  17. Cache Memory Small amount of memory located on the CPU chip or near it Stores recent or frequently used instructions and data Used for quick access by the CPU Different levels of cache Distance from CPU

  18. Memory / Storage Pyramid • Fastest data access at the top of the pyramid, slower as you go down • Most expensive at the top of the pyramid, cheaper as you go down • RAM / cache = "memory"

  19. Portable Storage • Gives the ability to move data from one computer to another • Types of portable storage devices: • Floppy disk: • Capacity 1.44 MB • CD-R, CD-RW, DVD-R, DVD-RW: • Capacity 700 MB to 9.4 GB • Flash drive and cards: • Capacity 256 MB to 32 GB

  20. Optical Storage • Optical media: • -ROM • -R • -RW • Laser beam • "Pits" scatter laser light equaling a 1 • "Lands" (nonpitted area) reflects laser light equaling a 0

  21. Different Optical Formats • CD vs. DVD • High Density DVD • Blu-Ray • named for color of laser used • most Blu-Ray readers can read other DVDs • higher capacity than HD DVD, 50 GB

  22. Treatment of media • Floppies / Zip Disks / Hard drives • Watch out for magnets! • heat, contaminants • CDs/DVDs • scratches • heat, contaminants • Flash sticks • static electricity - keep cap on when not in use

  23. Evaluating Ports • Ports are used to connect peripheral devices to the computer • Things to consider: • Devices you want to use • Ports needed for the devices

  24. Universal serial bus • hot swapping • 1.1 and 2.0 versions 1.1 = 12 Mbits/s 2.0 = 480 Mbits/s • Powered vs. non-powered • can chain together USB hub USB Connector USB Port

  25. FireWire • High speed transfer of audio and video data (Apple created) • First version 400 Mbits/s, newer version 800 Mbits/s • Comparable with USB in speeds FireWire Port FireWire Connector

  26. Types of Ports • Ethernet • Transfer rates range from 10 Mbps to 100 Mbps; newest 1Gbps • connects computers to LAN or cable modem • created at Xerox PARC 1973-75 Ethernet jack Ethernet Port

  27. IrDA • Uses infrared light waves • Transfer rate of 4 Mbps • being replaced by Bluetooth and Wi-Fi • useful where radio would cause interference IrDA

  28. Bluetooth • Radio waves send data over short distances • meant to replace cables, 1-2 Mbits/s • security risk of instant connection when within range Bluetooth
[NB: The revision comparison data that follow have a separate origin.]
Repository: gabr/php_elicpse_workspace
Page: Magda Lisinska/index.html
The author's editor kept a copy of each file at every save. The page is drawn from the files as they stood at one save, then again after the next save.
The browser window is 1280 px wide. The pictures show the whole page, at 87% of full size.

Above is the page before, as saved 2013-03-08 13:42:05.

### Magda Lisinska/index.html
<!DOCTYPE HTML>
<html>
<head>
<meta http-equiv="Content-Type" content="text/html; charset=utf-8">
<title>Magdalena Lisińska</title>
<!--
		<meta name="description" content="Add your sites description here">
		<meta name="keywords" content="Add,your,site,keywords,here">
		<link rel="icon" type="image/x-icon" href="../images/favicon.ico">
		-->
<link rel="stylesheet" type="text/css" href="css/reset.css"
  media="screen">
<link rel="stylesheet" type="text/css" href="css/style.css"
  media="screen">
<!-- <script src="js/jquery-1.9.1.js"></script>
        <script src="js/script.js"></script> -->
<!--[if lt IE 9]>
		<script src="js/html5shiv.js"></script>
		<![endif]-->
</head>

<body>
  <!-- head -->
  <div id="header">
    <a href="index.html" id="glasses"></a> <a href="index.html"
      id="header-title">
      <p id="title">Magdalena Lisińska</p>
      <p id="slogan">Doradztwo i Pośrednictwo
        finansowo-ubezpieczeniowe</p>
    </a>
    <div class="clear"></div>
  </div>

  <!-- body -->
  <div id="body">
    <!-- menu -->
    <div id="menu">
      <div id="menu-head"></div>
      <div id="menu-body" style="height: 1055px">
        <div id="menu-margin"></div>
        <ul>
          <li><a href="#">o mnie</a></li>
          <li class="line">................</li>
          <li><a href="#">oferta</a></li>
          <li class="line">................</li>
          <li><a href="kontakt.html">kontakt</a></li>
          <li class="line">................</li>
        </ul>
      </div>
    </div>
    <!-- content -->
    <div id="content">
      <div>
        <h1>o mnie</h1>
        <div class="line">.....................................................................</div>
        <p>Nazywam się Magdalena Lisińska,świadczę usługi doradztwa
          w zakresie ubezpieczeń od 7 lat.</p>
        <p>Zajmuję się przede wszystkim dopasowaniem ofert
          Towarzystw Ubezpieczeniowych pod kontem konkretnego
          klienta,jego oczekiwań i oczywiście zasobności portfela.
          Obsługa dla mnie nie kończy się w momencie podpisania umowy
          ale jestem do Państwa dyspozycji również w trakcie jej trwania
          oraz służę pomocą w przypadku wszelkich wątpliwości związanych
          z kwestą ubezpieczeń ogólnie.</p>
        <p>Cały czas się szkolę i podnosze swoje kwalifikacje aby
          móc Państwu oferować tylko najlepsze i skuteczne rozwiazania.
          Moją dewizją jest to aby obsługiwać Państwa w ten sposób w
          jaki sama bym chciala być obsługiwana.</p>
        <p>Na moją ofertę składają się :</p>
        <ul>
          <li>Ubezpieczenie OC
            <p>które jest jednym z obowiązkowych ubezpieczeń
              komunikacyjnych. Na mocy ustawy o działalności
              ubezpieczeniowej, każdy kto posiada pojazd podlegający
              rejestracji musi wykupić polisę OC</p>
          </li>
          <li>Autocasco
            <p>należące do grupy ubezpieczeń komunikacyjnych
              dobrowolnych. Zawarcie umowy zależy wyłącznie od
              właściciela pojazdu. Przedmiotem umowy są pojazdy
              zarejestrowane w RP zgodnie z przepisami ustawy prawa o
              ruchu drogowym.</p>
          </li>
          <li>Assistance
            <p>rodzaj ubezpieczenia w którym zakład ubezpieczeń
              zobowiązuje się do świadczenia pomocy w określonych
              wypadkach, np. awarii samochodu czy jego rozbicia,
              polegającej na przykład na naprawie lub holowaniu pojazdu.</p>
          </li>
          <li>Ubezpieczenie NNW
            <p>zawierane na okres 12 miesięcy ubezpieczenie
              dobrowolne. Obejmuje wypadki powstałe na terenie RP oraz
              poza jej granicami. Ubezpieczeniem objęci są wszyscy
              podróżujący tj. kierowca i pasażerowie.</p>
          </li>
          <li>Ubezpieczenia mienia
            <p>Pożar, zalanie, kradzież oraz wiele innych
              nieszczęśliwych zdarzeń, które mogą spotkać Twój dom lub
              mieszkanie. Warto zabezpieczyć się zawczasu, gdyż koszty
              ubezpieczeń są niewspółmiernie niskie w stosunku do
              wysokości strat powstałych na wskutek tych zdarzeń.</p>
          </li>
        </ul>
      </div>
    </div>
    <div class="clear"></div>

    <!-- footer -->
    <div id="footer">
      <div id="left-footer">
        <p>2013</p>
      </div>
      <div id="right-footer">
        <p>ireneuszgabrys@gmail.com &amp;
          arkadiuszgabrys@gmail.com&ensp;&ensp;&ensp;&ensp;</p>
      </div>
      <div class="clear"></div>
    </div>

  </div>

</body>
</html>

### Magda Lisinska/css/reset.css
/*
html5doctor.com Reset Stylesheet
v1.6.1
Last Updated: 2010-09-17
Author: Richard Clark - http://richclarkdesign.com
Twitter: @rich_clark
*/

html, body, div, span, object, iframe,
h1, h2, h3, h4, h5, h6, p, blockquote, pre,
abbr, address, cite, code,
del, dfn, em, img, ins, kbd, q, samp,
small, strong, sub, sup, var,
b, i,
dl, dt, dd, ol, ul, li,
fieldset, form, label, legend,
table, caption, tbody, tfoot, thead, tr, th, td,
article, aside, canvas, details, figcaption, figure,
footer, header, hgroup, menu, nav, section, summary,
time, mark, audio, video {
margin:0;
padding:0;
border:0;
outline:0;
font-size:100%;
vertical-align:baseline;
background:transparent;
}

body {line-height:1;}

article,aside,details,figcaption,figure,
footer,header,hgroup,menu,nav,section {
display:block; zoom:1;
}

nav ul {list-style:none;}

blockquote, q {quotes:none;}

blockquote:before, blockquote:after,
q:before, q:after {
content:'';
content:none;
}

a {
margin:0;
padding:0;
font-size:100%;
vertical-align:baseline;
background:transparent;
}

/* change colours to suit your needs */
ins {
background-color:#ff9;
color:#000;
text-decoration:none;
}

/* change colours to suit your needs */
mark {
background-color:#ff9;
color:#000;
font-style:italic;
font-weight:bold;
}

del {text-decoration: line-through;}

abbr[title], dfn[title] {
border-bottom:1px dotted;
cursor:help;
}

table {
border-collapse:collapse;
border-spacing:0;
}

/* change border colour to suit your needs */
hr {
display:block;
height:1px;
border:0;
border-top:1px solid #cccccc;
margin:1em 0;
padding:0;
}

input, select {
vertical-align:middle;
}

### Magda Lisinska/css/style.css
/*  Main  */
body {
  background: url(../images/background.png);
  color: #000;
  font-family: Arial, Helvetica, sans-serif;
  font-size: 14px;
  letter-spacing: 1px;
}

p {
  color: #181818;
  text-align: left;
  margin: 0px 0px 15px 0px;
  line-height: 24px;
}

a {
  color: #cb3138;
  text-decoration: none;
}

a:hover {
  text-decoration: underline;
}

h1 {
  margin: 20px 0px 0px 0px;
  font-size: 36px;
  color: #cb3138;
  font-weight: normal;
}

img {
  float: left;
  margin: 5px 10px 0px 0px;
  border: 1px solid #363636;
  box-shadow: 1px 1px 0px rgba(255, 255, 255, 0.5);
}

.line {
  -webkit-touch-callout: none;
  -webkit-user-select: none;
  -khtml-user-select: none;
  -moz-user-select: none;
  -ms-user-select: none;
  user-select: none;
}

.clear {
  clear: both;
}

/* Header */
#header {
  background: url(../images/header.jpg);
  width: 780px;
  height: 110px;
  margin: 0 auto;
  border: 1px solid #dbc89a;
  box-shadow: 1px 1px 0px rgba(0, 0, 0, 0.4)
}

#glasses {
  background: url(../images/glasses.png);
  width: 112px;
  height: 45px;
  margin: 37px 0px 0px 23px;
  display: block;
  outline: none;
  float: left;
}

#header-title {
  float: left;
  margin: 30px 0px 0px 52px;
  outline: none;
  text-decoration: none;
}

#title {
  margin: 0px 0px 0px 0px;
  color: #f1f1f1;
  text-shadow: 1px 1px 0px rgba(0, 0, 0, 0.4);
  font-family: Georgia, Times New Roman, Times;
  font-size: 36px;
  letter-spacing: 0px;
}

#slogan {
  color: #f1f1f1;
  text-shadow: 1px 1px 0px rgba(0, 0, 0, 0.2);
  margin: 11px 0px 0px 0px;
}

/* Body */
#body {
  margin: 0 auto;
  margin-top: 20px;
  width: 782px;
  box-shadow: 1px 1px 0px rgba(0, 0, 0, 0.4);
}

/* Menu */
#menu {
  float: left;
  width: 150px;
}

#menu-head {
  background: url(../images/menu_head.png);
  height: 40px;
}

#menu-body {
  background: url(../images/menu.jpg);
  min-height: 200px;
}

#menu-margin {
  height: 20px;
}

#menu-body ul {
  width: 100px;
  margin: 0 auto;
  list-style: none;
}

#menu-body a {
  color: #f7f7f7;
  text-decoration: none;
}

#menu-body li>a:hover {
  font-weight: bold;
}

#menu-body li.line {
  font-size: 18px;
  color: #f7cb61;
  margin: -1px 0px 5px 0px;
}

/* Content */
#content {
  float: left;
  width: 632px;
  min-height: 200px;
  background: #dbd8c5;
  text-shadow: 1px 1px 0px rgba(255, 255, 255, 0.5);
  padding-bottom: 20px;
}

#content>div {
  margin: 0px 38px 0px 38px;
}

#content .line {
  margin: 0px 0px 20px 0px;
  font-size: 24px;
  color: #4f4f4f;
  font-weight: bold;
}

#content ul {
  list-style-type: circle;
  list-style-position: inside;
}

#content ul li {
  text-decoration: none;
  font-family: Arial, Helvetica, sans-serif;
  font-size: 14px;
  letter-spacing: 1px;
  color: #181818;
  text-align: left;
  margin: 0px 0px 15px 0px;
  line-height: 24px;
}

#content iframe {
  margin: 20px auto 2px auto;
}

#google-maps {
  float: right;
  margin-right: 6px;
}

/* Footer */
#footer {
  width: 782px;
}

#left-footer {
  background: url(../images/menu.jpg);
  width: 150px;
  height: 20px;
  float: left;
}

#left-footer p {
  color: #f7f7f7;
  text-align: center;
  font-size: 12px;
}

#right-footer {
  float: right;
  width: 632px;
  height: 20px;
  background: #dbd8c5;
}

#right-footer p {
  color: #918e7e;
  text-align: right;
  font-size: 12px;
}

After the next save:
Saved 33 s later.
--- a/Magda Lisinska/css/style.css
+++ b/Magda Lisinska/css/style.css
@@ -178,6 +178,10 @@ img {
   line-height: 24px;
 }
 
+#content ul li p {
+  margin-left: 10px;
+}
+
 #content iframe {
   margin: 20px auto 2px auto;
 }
  29. Make a system more reliable • Clean out your Startup folder • Delete unnecessary files - Disk cleanup • Use anti-spyware and antivirus software • Use the disk defragmenter • Keep software updated • OS, browser, antivirus, device drivers • Keep your system cool and clean
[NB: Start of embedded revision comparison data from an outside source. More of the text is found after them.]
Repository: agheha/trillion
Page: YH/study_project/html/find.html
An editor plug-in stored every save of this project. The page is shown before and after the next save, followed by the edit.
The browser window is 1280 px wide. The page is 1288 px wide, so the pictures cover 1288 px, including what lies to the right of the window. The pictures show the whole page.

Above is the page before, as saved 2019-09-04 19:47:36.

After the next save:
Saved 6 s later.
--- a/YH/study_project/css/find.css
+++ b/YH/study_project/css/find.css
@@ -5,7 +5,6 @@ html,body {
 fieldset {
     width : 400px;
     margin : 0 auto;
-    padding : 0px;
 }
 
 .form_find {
  30. Computers in the Environment • Green Computing • Adopting policies which conserve and recycle resources as well as have minimal impact on the environment • Turn your computer off • Don’t put old computers in landfills • Donate old equipment • Recycle printer cartridges and paper • Buy "Green Star" equipment • Telecommute

  31. Computers in the Environment • Chip manufacture • Computer chips and CPUs are made of silicon • Intel "How chips are made" • Acids, powerful lasers, and hazardous chemicals are used to etch circuitry onto silicon wafers • Chip production takes place in a clean room to keep chips from being contaminated and to keep hazardous materials from escaping • Chip production is largely done by robots to keep from exposing humans to the hazards of the plant

  32. A Clean Room